Tuesday, December 2, 2014
Just finished two large wedding orders of tented cards made from plantable paper. There are many steps to make an order for a wedding. First, I gather together all the paper scraps that I will need to make the order, making sure I can make a consistent color all the way through multiple batches. Then, I shred the paper scraps into small pieces so that they can be ground up with water without stressing my blender motor. Next, I make a slurry (aka a big vat of pulp), add wildflower seeds and then "pull" sheets of paper using an ancient technique invented by the Chinese and still used today by hand papermakers. It involves using a wood frame with a screen pulled tightly across (called a mold) and another frame called a deckle (which is where the term "deckle" edge comes from when referring to the feathery edge of handmade paper). For large orders, I have to make several batches of paper and repeat the process over until I have enough sheets of paper.

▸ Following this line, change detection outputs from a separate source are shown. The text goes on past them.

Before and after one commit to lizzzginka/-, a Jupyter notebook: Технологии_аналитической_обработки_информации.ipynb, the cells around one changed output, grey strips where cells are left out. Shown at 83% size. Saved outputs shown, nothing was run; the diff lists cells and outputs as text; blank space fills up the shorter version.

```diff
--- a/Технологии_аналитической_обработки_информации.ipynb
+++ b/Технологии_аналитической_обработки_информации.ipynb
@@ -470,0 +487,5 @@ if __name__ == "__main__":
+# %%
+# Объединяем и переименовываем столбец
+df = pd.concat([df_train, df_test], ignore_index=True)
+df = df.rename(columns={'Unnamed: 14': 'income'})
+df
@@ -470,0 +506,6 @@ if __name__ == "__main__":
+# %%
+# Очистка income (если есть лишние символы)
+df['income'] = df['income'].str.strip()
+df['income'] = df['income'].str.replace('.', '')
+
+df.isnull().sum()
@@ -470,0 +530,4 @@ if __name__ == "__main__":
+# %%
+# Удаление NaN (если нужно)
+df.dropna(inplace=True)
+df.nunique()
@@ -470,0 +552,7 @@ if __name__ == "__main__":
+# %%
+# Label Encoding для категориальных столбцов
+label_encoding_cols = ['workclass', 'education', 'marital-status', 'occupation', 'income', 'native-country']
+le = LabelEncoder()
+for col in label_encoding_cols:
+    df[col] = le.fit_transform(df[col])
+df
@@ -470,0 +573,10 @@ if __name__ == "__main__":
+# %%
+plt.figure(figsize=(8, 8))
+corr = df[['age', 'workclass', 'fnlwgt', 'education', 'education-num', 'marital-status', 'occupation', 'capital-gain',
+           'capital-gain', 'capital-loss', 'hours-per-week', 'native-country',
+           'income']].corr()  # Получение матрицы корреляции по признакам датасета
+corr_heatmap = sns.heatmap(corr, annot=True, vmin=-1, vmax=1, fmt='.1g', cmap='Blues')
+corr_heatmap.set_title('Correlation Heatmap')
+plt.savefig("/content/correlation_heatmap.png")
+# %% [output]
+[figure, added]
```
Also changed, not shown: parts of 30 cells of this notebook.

Once all the paper is made, I let it dry and then cut it down into the size the wedding couple needs, then trim it and fold it. There is a smooth side of every sheet (where the paper was against the screen) that makes a good surface for writing the names of guests, but you can still see all the yummy seeds. A lot of work goes into every order, and I think that handwork shows without the paper looking homemade. Very satisfying!